the canon 60D with the 18-200mm is a joy to use for parade photography. the body itself is an improvement over my old canon rebel XT because of the faster frames per second rate (5.3 fps versus 3.0 fps, a gain of more than 2 additional photos per second). the 18-200mm is great because i don't have to change lenses anymore to go from wide angle to telephoto. no more missed shots as i fumble with a lens change (and less dangerous too, no risk of dropping a lens or dust getting onto the sensor).

maybe the level of swag is an indicator of a recovering economy, but there seemed to a little bit more of it this year. more beads, more bracelets, more candy, more sex packets. that can only be a good thing, no? it also helps to be closer to the front of the parade, when supply is still at an abundance. (later when i saw the end of the parade for a second time from nearby berkeley, there didn't seem to be as much free stuff and some of the tired walking parade participants were hitching rides on floats).

with the boston mayoral seat open now that menino is finally calling it quits after this term, there was a lot more local politicians at pride. unfortunately their efforts are wasted on the likes of me since living in cambridge i can't vote in boston. there were also some higher level politicians and a few celebrities. barney frank came out to support ed markey (in a bid for the open senate seat left by john kerry), who walked with fellow congressman joe kennedy iii, who marched besides recently out pro basketball player jason collins. elizabeth warren was there, and so was district attorney martha coakley. i also saw carlos arredondo, the cowboy hero of the marathon bombings. not seen was mayor menino, who just recently had yet another surgery; he's normally at constant at these parades. governor deval patrick was a no-show, but with his decision not to pursue another term, there wasn't that much incentive for him to come. also missing was sonia chang-diaz, who i see all the time at the boston parades.

with the procession winding down, i bid farewell to sean and roy, got back onto my bike, and traveled along columbus avenue to berkeley street, to catch the tail end of the parade. the streets were all blocked off but passable on a bike. i continued onwards along columbus to arlington street, then traveling the wrong way on a one way (streets were blocked off, the police could hardly care), i made it to boylston, followed the process to tremont, then down essex and washington street to downtown crossing all the way to haymarket.
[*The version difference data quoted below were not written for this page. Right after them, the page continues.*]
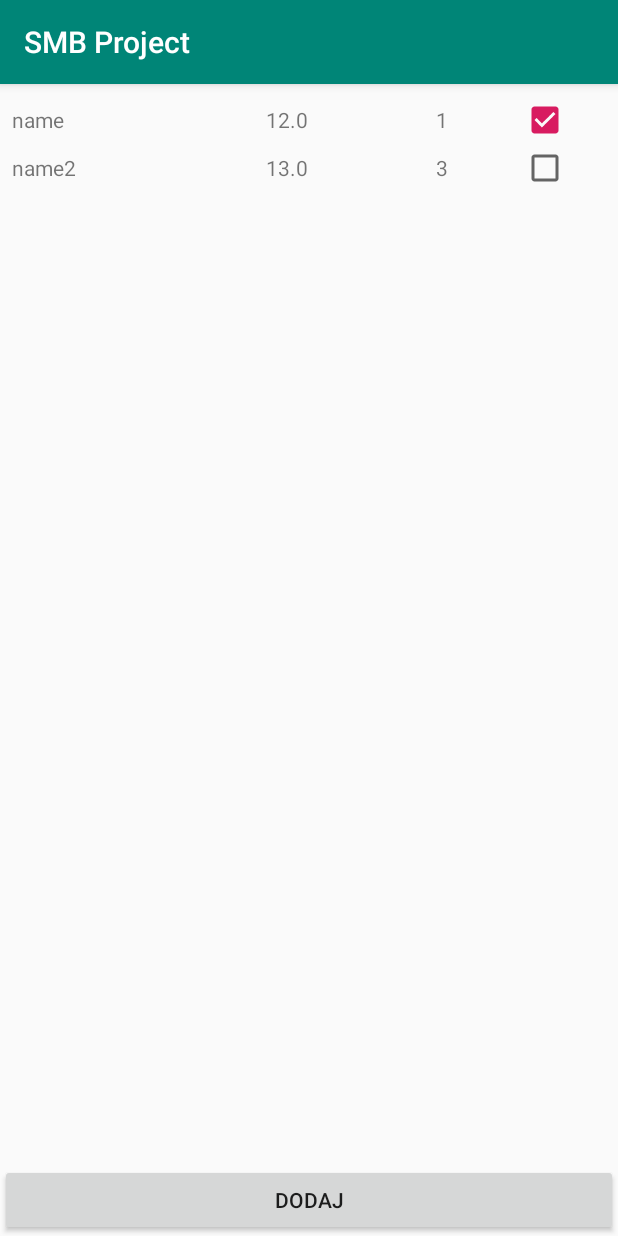
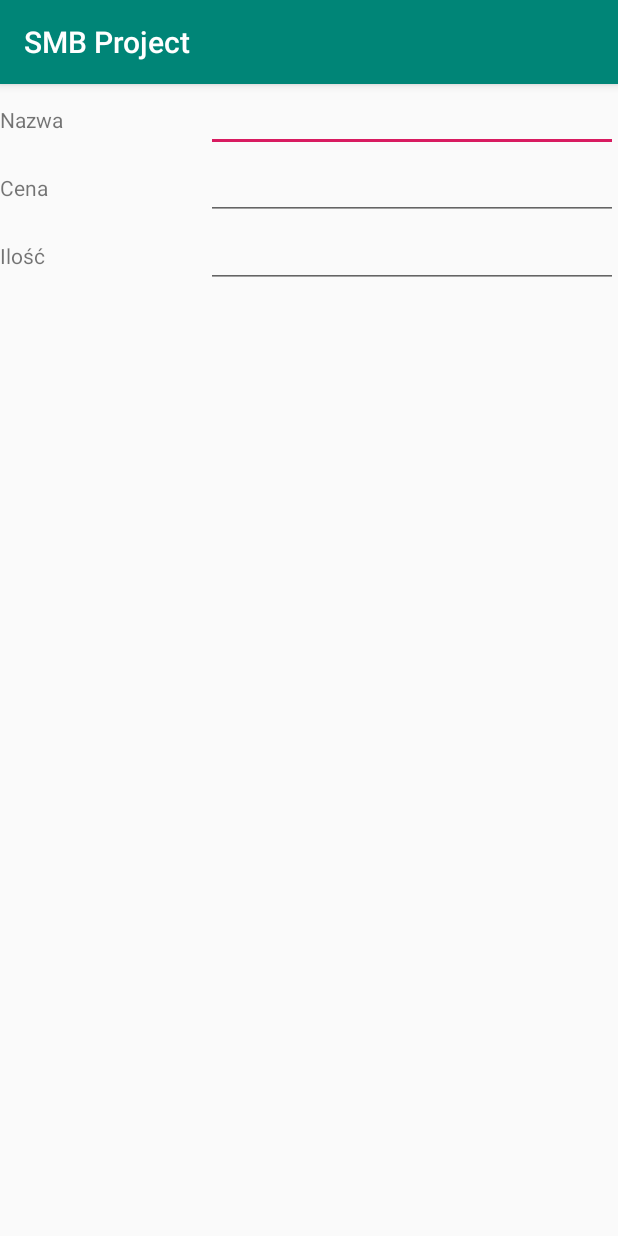
Before and after one commit to LukSpiewak/SMB-Project, an Android app: the ListActivity screen opened directly, with no data from a screen before it, after a tap on "DODAJ", on a phone screen of 412 x 824 dp. Run offline under Robolectric (Android 15) with nearby library versions, the phone set to English and light mode, and no system bars.

Commit message:
add new element Activity

```diff
--- a/app/src/main/AndroidManifest.xml
+++ b/app/src/main/AndroidManifest.xml
@@ -18,7 +18,8 @@
         </activity>
         <activity android:name=".first.FirstExerciseMain" />
         <activity android:name=".first.list.ListActivity" />
-        <activity android:name=".first.options.OptionsActivity"></activity>
+        <activity android:name=".first.options.OptionsActivity" />
+        <activity android:name=".first.list.AddElementActivity"></activity>
     </application>
 
 </manifest>
--- /dev/null
+++ b/app/src/main/java/smb/pja/smbproject/first/list/AddElementActivity.java
@@ -0,0 +1,15 @@
+package smb.pja.smbproject.first.list;
+
+import android.support.v7.app.AppCompatActivity;
+import android.os.Bundle;
+
+import smb.pja.smbproject.R;
+
+public class AddElementActivity extends AppCompatActivity {
+
+    @Override
+    protected void onCreate(Bundle savedInstanceState) {
+        super.onCreate(savedInstanceState);
+        setContentView(R.layout.activity_add_element);
+    }
+}
--- a/app/src/main/java/smb/pja/smbproject/first/list/ListActivity.java
+++ b/app/src/main/java/smb/pja/smbproject/first/list/ListActivity.java
@@ -1,5 +1,6 @@
 package smb.pja.smbproject.first.list;
 
+import android.content.Intent;
 import android.os.Bundle;
 import android.support.v7.app.AppCompatActivity;
 import android.support.v7.widget.LinearLayoutManager;
@@ -35,5 +36,7 @@ public class ListActivity extends AppCompatActivity {
     }
 
     public void addNewElement(View view) {
+        Intent intent = new Intent(this, AddElementActivity.class);
+        startActivity(intent);
     }
 }
--- a/app/src/main/java/smb/pja/smbproject/first/list/MyListAdapter.java
+++ b/app/src/main/java/smb/pja/smbproject/first/list/MyListAdapter.java
@@ -1,6 +1,5 @@
 package smb.pja.smbproject.first.list;
 
-import android.content.Context;
 import android.support.annotation.NonNull;
 import android.support.v7.widget.RecyclerView;
 import android.view.LayoutInflater;
@@ -44,7 +43,7 @@ class MyListAdapter extends RecyclerView.Adapter<MyListAdapter.ViewHolder> {
         return items.size();
     }
 
-    public class ViewHolder extends RecyclerView.ViewHolder implements View.OnClickListener {
+    public class ViewHolder extends RecyclerView.ViewHolder implements View.OnLongClickListener {
 
         private TextView name;
         private TextView price;
@@ -53,6 +52,7 @@ class MyListAdapter extends RecyclerView.Adapter<MyListAdapter.ViewHolder> {
 
         public ViewHolder(@NonNull View itemView) {
             super(itemView);
+            itemView.setOnLongClickListener(this);
             name = itemView.findViewById(R.id.list_row_name_textView);
             price = itemView.findViewById(R.id.list_row_price_textView);
             amount = itemView.findViewById(R.id.list_row_amount_textView);
@@ -60,8 +60,9 @@ class MyListAdapter extends RecyclerView.Adapter<MyListAdapter.ViewHolder> {
         }
 
         @Override
-        public void onClick(View v) {
-
+        public boolean onLongClick(View v) {
+            System.out.println("long click");
+            return true;
         }
     }
 }
--- /dev/null
+++ b/app/src/main/res/layout/activity_add_element.xml
@@ -0,0 +1,77 @@
+<?xml version="1.0" encoding="utf-8"?>
+<LinearLayout xmlns:android="http://schemas.android.com/apk/res/android"
+    xmlns:app="http://schemas.android.com/apk/res-auto"
+    xmlns:tools="http://schemas.android.com/tools"
+    android:layout_width="match_parent"
+    android:layout_height="match_parent"
+    android:orientation="vertical"
+    tools:context=".first.list.AddElementActivity">
+
+
+    <LinearLayout
+        android:layout_width="match_parent"
+        android:layout_height="wrap_content"
+        android:orientation="horizontal">
+
+        <TextView
+            android:id="@+id/add_element_name_text_view"
+            android:layout_width="0dp"
+            android:layout_height="wrap_content"
+            android:layout_weight="1"
+            android:text="@string/add_element_name_label" />
+
+        <EditText
+            android:id="@+id/add_element_name_edit_text"
+            android:layout_width="0dp"
+            android:layout_height="wrap_content"
+            android:layout_weight="2"
+            android:ems="10"
+            android:inputType="textPersonName" />
+
+    </LinearLayout>
+
+    <LinearLayout
+        android:layout_width="match_parent"
+        android:layout_height="wrap_content"
+        android:orientation="horizontal">
+
+        <TextView
+            android:id="@+id/add_element_price_text_view"
+            android:layout_width="0dp"
+            android:layout_height="wrap_content"
+            android:layout_weight="1"
+            android:text="@string/add_element_price_label" />
+
+        <EditText
+            android:id="@+id/add_element_price_edit_text"
+            android:layout_width="0dp"
+            android:layout_height="wrap_content"
+            android:layout_weight="2"
+            android:ems="10"
+            android:inputType="numberDecimal" />
+
+    </LinearLayout>
+
+    <LinearLayout
+        android:layout_width="match_parent"
+        android:layout_height="wrap_content"
+        android:orientation="horizontal">
+
+        <TextView
+            android:id="@+id/add_element_amount_text_view"
+            android:layout_width="0dp"
+            android:layout_height="wrap_content"
+            android:layout_weight="1"
+            android:text="@string/add_element_amount_label" />
+
+        <EditText
+            android:id="@+id/add_element_amount_edit_text"
+            android:layout_width="0dp"
+            android:layout_height="wrap_content"
+            android:layout_weight="2"
+            android:ems="10"
+            android:inputType="number" />
+
+    </LinearLayout>
+
+</LinearLayout>
--- a/app/src/main/res/values/strings.xml
+++ b/app/src/main/res/values/strings.xml
@@ -12,6 +12,9 @@
     <string name="options_size_label">Rozmiar</string>
     <string name="options_color_label">Kolor</string>
     <string name="list_add_new_button">Dodaj</string>
+    <string name="add_element_amount_label">Ilość</string>
+    <string name="add_element_price_label">Cena</string>
+    <string name="add_element_name_label">Nazwa</string>
 
     <string-array name="options_spinner">
         <item>Czerwony</item>
```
i picked up a few things at haymarket. i must've looked out of place, decorated in my bead necklaces and jelly bracelets. i caught a fruit vendor eyeballing a pair of pretty young ladies wearing tight jeans. "the more you're married, the more you look," he lamented to me. "bruins! bruins!" a group of vendors shouted. i turned around and saw bruins player milan lucic pushing a baby stroller along with his wife. i ended up getting: 3 lbs. potatoes ($1), 2 bags of onions ($1), 3 tomatoes ($2), 2 avocados ($1.25 each), and 3 bunches of scallions ($1). i also wanted to get some cherries and berries but i couldn't get them back safely so decided to get them next time.

i showered when i got back home, then went to the cafe to drop off some produce, before continuing to belmont. when my parents returned home shortly afterwards, we went to rock meadow. my father and i were planting some korean melons, my mother was there to do some birdwatching. a chinese family was wandering the gardens and chatted with my father briefly. turns out they're from taiwan as well, but going back this month. the asian gardeners in the very large plot next to ours turned out to be taiwanese as well, but they were less friendly.

as for birds, there were the usual robins, but we also saw song sparrows, cowbirds, tree swallows, and red-wing blackbirds. there was an old guy there armed with a long white canon telephoto lens snapping photos of the swallows. 2 passing birdwatchers told us they saw a grosbeak further along the trail.

i had some zongzi for dinner before returning home.